- 1×2 pine board (see below for measuring instructions)
- measuring tape, pencil, square
- miter saw
- nail gun and finishing nails
- (optional) gold leaf rub ‘n buff
How to build a floating frame for canvas art
Note: this works best if your canvas frame is roughly the same depth as your floating frame (which will be 1.5″, since that’s the actual depth of a nominal 1×2). If your canvas is significantly more shallow than your frame, then you may want to follow a different method.
How to build a DIY wood frame with a floating look for canvas art
Note: You will be making a mitered cut at a 45° angle. The measurements I am giving you is for the longer side of the angled cut, which will enable you to accurately plan for the amount of wood you need.
The actual length will depend on the size of your canvas, but you are looking for the sides of your canvas + 1.75 inches for each length. For example, my canvas was 18×24, so I needed two pieces that were 19.75″ long (at the long side of the mitered edge) and two pieces that were 25.75″ long.
Turn your 1×2 on its side, so that the shorter sides (the .75″ wide sides) are parallel to the ground. Mark your length you determined above on the short side of the board facing you.
Using your miter saw, cut the pieces at a 45° angle so that the longer side of the mitered edge reaches your mark.
Then, using the scraps left over, cut four 1/8″ slivers of wood. These will be used later as your spacers for your “floating” frame.
- Paint (Optional)
Before assembling the frame, I recommend painting or staining the four cut pieces as desired. I used the gold leaf Rub ‘n Buff for a gorgeous gold finish.
Be sure to paint at least three sides of your frame pieces (the side that will rest agains the wall can remain unpainted).
You may also want to paint the 1/8″ spacers black at this point. This will make them less visible when you assemble your frame.
I couldn’t find my square at the time, so I used the actual canvas, but a real square would be best. Using a square, position two pieces of the frame to form a right angle at the miter joints.
Insert one finishing nail into the frame to hold it secure. Mine felt plenty secure without any wood glue, but feel free to add a little before you nail the boards if you want. I recommend putting the finishing nails only into the top and bottom pieces of the frame if the sides will be visible in the finished space.
- Install Canvas

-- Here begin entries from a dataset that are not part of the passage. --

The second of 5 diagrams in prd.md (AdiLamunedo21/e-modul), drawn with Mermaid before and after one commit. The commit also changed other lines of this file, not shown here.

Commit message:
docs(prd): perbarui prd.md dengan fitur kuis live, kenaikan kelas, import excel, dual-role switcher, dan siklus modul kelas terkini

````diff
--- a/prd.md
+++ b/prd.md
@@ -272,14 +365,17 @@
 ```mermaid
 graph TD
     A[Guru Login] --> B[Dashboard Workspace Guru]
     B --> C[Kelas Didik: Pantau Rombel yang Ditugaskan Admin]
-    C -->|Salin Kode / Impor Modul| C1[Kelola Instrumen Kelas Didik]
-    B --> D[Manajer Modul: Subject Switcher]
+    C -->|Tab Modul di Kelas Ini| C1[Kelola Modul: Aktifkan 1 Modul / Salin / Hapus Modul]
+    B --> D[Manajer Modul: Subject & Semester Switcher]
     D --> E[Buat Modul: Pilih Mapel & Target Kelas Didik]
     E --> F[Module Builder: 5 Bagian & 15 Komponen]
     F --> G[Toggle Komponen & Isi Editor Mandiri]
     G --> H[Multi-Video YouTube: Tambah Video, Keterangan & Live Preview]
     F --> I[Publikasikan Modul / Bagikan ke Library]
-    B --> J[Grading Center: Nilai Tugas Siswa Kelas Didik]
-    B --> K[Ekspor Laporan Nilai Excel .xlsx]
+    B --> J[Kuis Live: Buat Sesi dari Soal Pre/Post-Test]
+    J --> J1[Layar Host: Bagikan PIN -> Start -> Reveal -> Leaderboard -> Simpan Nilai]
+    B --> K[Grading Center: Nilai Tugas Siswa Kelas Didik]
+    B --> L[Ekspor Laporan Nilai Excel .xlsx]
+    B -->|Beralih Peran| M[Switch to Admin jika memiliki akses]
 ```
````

Use the 1/8″ spacers on either end of the top and bottom of the frame to situation the canvas inside the assembled frame. Put a single finishing nail through the frame, spacer, and canvas in each of those four spots.
Once you have installed two, you may find that you don’t need the other two spaces.
And that’s it! I hung mine using command strips so it would be flush against the wall. Obviously, I used it alone in our master bathroom, but I think a large one would be beautiful alone in a living room… or any size could be used as part of a gallery wall in any space!
The spacers and finishing nails are basically invisible in the finished piece.
It was so easy and affordable, I’ve been thinking about painting a few more pieces to frame. 😉
Be sure to pin it for later!